Market shopping involves less product packaging than in a supermarket. Many shoppers take their purchases home in baskets, reusable carriers or Rolser trolleys. Plastic bags are still the norm on many stalls, but top marks to Ismael Cuenca e Hijos for putting their fruit and veg into paper bags. Need a shopping basket? Xamba, run by Catí Rotger, has been in the market for 35 years, selling animal sundries and loose pet foods . . . and Mallorcan straw shopping baskets.
You can browse for ages around the many stalls selling meat, charcuterie and dairy produce – and be tempted by the delicious aromas of golden-skinned chicken and rabbit turning on a spit-roast.
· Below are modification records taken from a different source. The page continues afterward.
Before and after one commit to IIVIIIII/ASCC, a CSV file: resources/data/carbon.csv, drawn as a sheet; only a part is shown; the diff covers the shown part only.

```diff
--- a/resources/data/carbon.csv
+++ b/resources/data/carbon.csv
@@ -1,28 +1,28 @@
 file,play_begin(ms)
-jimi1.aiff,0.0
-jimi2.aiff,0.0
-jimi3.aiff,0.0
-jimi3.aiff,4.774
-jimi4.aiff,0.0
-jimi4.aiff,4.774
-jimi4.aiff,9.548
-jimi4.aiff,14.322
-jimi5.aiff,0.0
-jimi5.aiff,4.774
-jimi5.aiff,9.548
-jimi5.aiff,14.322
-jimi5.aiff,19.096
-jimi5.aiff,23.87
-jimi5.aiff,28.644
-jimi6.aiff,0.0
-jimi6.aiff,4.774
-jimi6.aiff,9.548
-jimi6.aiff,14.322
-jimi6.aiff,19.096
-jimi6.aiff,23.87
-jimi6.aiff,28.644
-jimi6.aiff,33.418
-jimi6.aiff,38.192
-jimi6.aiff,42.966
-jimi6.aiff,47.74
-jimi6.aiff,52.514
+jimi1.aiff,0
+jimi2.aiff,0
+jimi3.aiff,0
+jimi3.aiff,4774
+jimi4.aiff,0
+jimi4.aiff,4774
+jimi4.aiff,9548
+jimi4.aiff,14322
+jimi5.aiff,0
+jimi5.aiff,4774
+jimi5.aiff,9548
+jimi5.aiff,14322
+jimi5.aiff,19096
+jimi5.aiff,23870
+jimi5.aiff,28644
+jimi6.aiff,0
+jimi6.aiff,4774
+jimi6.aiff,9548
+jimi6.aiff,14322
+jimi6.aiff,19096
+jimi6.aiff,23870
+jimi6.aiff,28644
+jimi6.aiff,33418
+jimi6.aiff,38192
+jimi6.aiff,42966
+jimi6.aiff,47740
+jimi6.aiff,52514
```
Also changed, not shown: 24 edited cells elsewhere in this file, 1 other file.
On the other side of Bar Paco (a stalwart since 1952) – where they maintain the Spanish tradition of ringing a bell when someone leaves a tip – is the artisan business Can Jaume, dating from 1927.
Their large, well-lit butcher’s stall bustles with a steady stream of customers; Jaime Aguiló – who runs the family business – is kept busy at the butcher’s block and advising on the best cut of meat for customers’ needs. His knife skills are mesmerising to watch, but he’s had plenty of experience: he started at the age of 12, working part-time when school was out. The business was named Carnicería Aguiló until some eight years ago, when Jaime renamed it Can Jaume in honour of its founder.
Bestsellers are porc negre, from free-range Mallorcan black pigs, and ecological beef, sourced from a farm in Consell: “Our customers are people who have a good palate and like to eat well,” Jaime explains. Organic chicken is popular, “but there’s not enough of it produced on the island.” On the subject of ecological produce in general, Jaime has firm views: “It’s not necessarily the best because there are different levels of quality. Whether it’s eco or not, what matters is that the produce is of the best quality possible.” His meat certainly looks top-notch.
Vegetarians can also enjoy the Can Jaume commitment to quality. Pulses (cooked and dried) are among the products sold on their other stall, along with ready-made dishes and a range of store cupboard items.
It’s easy to spend a whole morning wandering around Mercat de l’Olivar, browsing, buying, and soaking up the atmosphere over a snack or drink. And if you really can’t find what you want, there’s always Mercadona on the upper floor!
Mercat de l’Olivar is open Mondays to Saturdays, 07:00-14:00 hrs